Source records:
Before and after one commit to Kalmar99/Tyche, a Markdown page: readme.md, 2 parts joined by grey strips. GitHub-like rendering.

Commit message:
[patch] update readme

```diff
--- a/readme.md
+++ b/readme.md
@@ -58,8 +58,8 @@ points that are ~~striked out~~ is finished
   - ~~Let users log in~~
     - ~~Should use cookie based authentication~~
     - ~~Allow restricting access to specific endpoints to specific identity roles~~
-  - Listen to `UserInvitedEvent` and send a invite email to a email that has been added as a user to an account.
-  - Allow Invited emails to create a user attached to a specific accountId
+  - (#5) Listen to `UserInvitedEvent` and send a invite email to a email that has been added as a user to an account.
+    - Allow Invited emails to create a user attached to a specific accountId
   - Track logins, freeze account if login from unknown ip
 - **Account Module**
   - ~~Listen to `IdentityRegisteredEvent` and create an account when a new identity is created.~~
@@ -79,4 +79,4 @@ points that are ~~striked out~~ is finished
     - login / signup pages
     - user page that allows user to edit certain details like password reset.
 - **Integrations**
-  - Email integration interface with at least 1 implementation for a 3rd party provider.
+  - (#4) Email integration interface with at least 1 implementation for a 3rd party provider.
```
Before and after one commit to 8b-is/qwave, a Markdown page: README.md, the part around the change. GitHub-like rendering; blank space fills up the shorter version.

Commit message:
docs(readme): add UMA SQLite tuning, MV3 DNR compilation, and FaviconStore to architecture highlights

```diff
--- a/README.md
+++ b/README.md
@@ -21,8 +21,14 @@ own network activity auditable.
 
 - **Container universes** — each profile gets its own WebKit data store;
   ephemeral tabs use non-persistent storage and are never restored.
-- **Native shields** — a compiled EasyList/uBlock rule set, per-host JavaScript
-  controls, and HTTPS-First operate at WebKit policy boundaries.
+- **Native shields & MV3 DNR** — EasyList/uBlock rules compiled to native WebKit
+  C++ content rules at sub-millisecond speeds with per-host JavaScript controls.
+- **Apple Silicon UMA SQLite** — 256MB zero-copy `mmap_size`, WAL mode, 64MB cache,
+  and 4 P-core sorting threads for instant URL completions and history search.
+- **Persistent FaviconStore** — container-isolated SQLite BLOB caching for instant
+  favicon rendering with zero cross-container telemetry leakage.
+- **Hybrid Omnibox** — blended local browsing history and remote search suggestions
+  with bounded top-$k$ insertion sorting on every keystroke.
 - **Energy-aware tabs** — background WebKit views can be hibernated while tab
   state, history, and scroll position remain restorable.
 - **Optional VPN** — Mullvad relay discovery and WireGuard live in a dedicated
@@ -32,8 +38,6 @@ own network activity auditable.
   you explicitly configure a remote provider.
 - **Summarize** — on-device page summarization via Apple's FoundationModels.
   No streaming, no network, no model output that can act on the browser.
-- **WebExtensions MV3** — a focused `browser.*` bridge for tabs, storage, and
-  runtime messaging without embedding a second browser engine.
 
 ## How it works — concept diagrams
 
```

* TASK
Give all the entries again exactly; leave none out.

* ANSWER BOX
Before and after one commit to Kalmar99/Tyche, a Markdown page: readme.md, 2 parts joined by grey strips. GitHub-like rendering.

Commit message:
[patch] update readme

```diff
--- a/readme.md
+++ b/readme.md
@@ -58,8 +58,8 @@ points that are ~~striked out~~ is finished
   - ~~Let users log in~~
     - ~~Should use cookie based authentication~~
     - ~~Allow restricting access to specific endpoints to specific identity roles~~
-  - Listen to `UserInvitedEvent` and send a invite email to a email that has been added as a user to an account.
-  - Allow Invited emails to create a user attached to a specific accountId
+  - (#5) Listen to `UserInvitedEvent` and send a invite email to a email that has been added as a user to an account.
+    - Allow Invited emails to create a user attached to a specific accountId
   - Track logins, freeze account if login from unknown ip
 - **Account Module**
   - ~~Listen to `IdentityRegisteredEvent` and create an account when a new identity is created.~~
@@ -79,4 +79,4 @@ points that are ~~striked out~~ is finished
     - login / signup pages
     - user page that allows user to edit certain details like password reset.
 - **Integrations**
-  - Email integration interface with at least 1 implementation for a 3rd party provider.
+  - (#4) Email integration interface with at least 1 implementation for a 3rd party provider.
```
Before and after one commit to 8b-is/qwave, a Markdown page: README.md, the part around the change. GitHub-like rendering; blank space fills up the shorter version.

Commit message:
docs(readme): add UMA SQLite tuning, MV3 DNR compilation, and FaviconStore to architecture highlights

```diff
--- a/README.md
+++ b/README.md
@@ -21,8 +21,14 @@ own network activity auditable.
 
 - **Container universes** — each profile gets its own WebKit data store;
   ephemeral tabs use non-persistent storage and are never restored.
-- **Native shields** — a compiled EasyList/uBlock rule set, per-host JavaScript
-  controls, and HTTPS-First operate at WebKit policy boundaries.
+- **Native shields & MV3 DNR** — EasyList/uBlock rules compiled to native WebKit
+  C++ content rules at sub-millisecond speeds with per-host JavaScript controls.
+- **Apple Silicon UMA SQLite** — 256MB zero-copy `mmap_size`, WAL mode, 64MB cache,
+  and 4 P-core sorting threads for instant URL completions and history search.
+- **Persistent FaviconStore** — container-isolated SQLite BLOB caching for instant
+  favicon rendering with zero cross-container telemetry leakage.
+- **Hybrid Omnibox** — blended local browsing history and remote search suggestions
+  with bounded top-$k$ insertion sorting on every keystroke.
 - **Energy-aware tabs** — background WebKit views can be hibernated while tab
   state, history, and scroll position remain restorable.
 - **Optional VPN** — Mullvad relay discovery and WireGuard live in a dedicated
@@ -32,8 +38,6 @@ own network activity auditable.
   you explicitly configure a remote provider.
 - **Summarize** — on-device page summarization via Apple's FoundationModels.
   No streaming, no network, no model output that can act on the browser.
-- **WebExtensions MV3** — a focused `browser.*` bridge for tabs, storage, and
-  runtime messaging without embedding a second browser engine.
 
 ## How it works — concept diagrams
 
```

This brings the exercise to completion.